Graduation Year


Document Type




Degree Granting Department


Major Professor

Thomas H. Brandon, Ph.D.

Committee Member

Paul B. Jacobsen, Ph.D.

Committee Member

David J. Drobes, Ph.D.

Committee Member

Mark S. Goldman, Ph.D.

Committee Member

Jamie Lynn Goldenberg, Ph.D.


smoking, experimental pain, craving, tobacco, social-cognitive theory

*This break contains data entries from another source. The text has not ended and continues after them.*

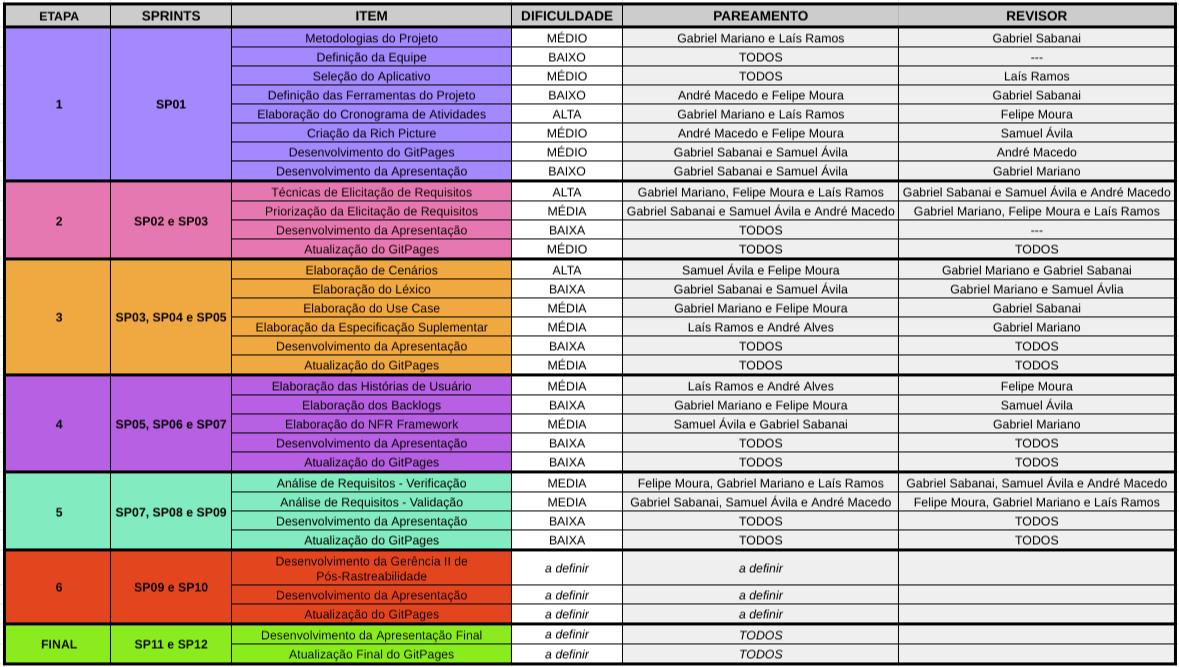
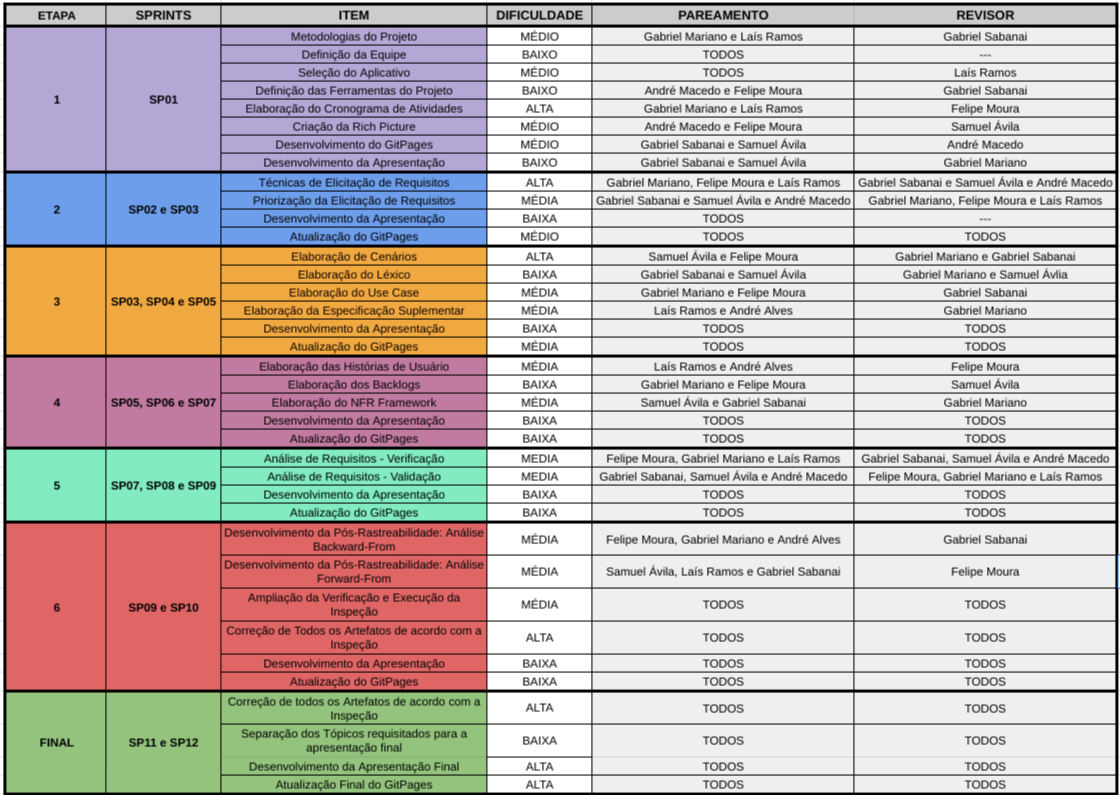
:sparkles: revisao do planejamento

diff --git a/docs/planejamento/metodologia.md b/docs/planejamento/metodologia.md
@@ -2,6 +2,7 @@
 | ------ | ----- | :-------------: | :----------------------------: |
 | 1.0    | 29/06/2022 | Adição das metodologias usadas | Gabriel Mariano, Laís Ramos |
 | 1.1    | 06/07/2022 | Revisão do artigo | Gabriel Sabanai |
+| 1.2    | 12/09/2022 | Revisão das Metodologias: Planning Poker | Gabriel Mariano |
 
 *Tabela 1: versionamento*
 
@@ -29,17 +30,24 @@ O SCRUM é “um framework dentro do qual pessoas podem tratar e resolver proble
 
 No contexto do projeto, será elaborado um Product Backlog, que estará sujeito à alterações conforme previsto no framework, serão adotadas Sprints com duração fixada de 1 semana cada, sendo as atividades de cada Sprint definidas previamente ao início da mesma.
 
-## PAREAMENTO
+## Pareamento
+
 A técnica do Pareamento (no caso, o Pair Programming) no contexto da programação implica que todo o trabalho deve ser produzido por duas pessoas que compartilham a mesma máquina, estando uma no controle da mesma e outra acompanhando o desenvolvimento e repassando suas opiniões para o outro. O princípio do Pareamento é a realização de trabalho colaborativo, de modo a promover o compartilhamento de ideias e a reduzir a probabilidade de erros durante a produção do código em questão. (WELLS, 1999)
 
 No contexto do projeto, as tarefas geralmente serão divididas em pares, que poderão executá-las simultaneamente mantendo contato através de uma plataforma de comunicação e editando um mesmo documento ao mesmo tempo através de suítes on-line de edição de documentos que permitem isso.
 
-## KANBAN
+## Kanban
 O Kanban é um “sistema visual de gestão de trabalho, que busca conduzir cada tarefa por um fluxo predefinido de trabalho”. Nesse sentido, o Kanban é notoriamente conhecido pela disposição visual de estruturas (que podem ser quadros) que abrigam tarefas e estão divididas entre as várias partes do fluxo de execução de tarefas do projeto. (TOTVS, 2021)
 
 No contexto do projeto, será utilizada a ferramenta Trello para o gerenciamento visual das atividades do backlog de cada entrega a ser realizada. O fluxo de realização do trabalho consistirá em: “A fazer”, “Em andamento” e “Concluído”, podendo este ser alterado posteriormente conforme eventual necessidade.
 
-## OUTROS
+## Planning Poker
+
+O _Planning Poker_ consiste em uma técnica voltada para os _frameworks_ ágeis que se baseia na avaliação da complexidade de uma atividade da sprint com base em níveis pré-definidos, geralmente representados por um baralho de cartas.
+
+De acordo com DevMedia (2014), ao se realizar o _Planning Poker_, todos os participantes devem anunciar suas opiniões ao mesmo tempo, de modo que aqueles que apresentarem as opiniões mais dissonantes do grupo devem explicar seus motivos e então o _Planning Poker_ deve ser refeito até que todos entrem em um consenso.
+
+## Outros
 Conforme o andamento do projeto e a verificação de novas necessidades ou de problemas no desenvolvimento do mesmo, podem ser adotadas novas metodologias que se adequem mais à equipe.
 
 
@@ -50,3 +58,5 @@ SCHWABER, Ken; SUTHERLAND, Jeff. “Guia do Scrum: Um guia definitivo para o Scr
 WELLS, Don. “Pair Programming”, 1999. Disponível em: <http://www.extremeprogramming.org/rules/pair.html>. Acesso em 29 jun. 2022 às 00:20.
 
 Equipe TOTVS. “Kanban: conceito, como funciona, vantagens e implementação”, 12 jan. 2021. Disponível em: <https://www.totvs.com/blog/negocios/kanban/>. Acesso em 29 jun. 2022 às 00:41.
+
+**DevMedia.** "Planning Poker e Ideal Day: Técnicas de Abordagem de Estimativa Ágil" por Roger, 2014. Disponível em: <https://www.devmedia.com.br/planning-poker-e-ideal-day-tecnicas-de-abordagem-de-estimativa-agil/31220>. Acesso em 12 set. 2022.

diff --git a/docs/planejamento/cronograma.md b/docs/planejamento/cronograma.md
@@ -6,18 +6,19 @@
 | 1.1    | 13/07/2022 | Revisäo do cronograma |  Felipe Moura  |
 | 1.2    | 03/08/2022 | Revisäo do cronograma |  Gabriel Mariano |
 | 1.3    | 17/08/2022 | Revisäo do cronograma |  Gabriel Mariano |
+| 1.4    | 12/09/2022 | Revisäo do cronograma |  Gabriel Mariano |
 
 *Tabela 1: versionamento*
 
 ## Introdução
 
-Foi analisado o cronograma do semestre letivo, os prazos da disciplina e a disponibilidade dos integrantes. Dessa forma, foi criado um cronograma (Imagem 1) que foi dividido em etapas para a realização das atividades e cumprimento dos prazos (Tabela 2), todos baseados no product backlog descrito (Tabela 3).
+Foi analisado o cronograma do semestre letivo, os prazos da disciplina e a disponibilidade dos integrantes. Dessa forma, foi criado um cronograma (Figura 1) que foi dividido em etapas para a realização das atividades e cumprimento dos prazos (Tabela 2), todos baseados no product backlog descrito (Figura 2).
 
 ## Cronograma de atividades
 
 ![Cronograma](../assets/cronograma.png)
 
-*Imagem 1: Cronograma de sprints*
+*Figura 1: Cronograma de sprints*
 
 ## Datas e Sprints
 
@@ -41,4 +42,4 @@ Foi analisado o cronograma do semestre letivo, os prazos da disciplina e a dispo
 
 ![Cronograma Detalhado](../assets/cronograma-detalhado.png)
 
-*Tabela 3: Cronograma Detalhado das Sprints*
+*Figura 2: Cronograma Detalhado das Sprints*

The prevalence of tobacco smoking among persons with recurrent pain is approximately twice that observed in the general population. Smoking has been associated with the development and exacerbation of several chronically painful conditions. Conversely, there is both experimental and cross-sectional evidence that pain is a potent motivator of smoking. A recent study provided the first evidence that laboratory-induced pain could elicit increased craving and produce shorter latencies to smoke (Ditre & Brandon, 2008). To further elucidate interrelations between pain and smoking, and to identify potential targets for intervention, the current study tested whether several constructs derived from social-cognitive theory influence the causal pathway between pain and increased motivation to smoke. Smokers (N = 132) were randomly assigned to one of four conditions in this 2 X 2 between-subjects experimental design. Results indicated that manipulations designed to (a) challenge smoking-related outcome expectancies for pain reduction, and (b) enhance pain-related coping, each produced decreased urge ratings and increased latencies to smoke, relative to controls.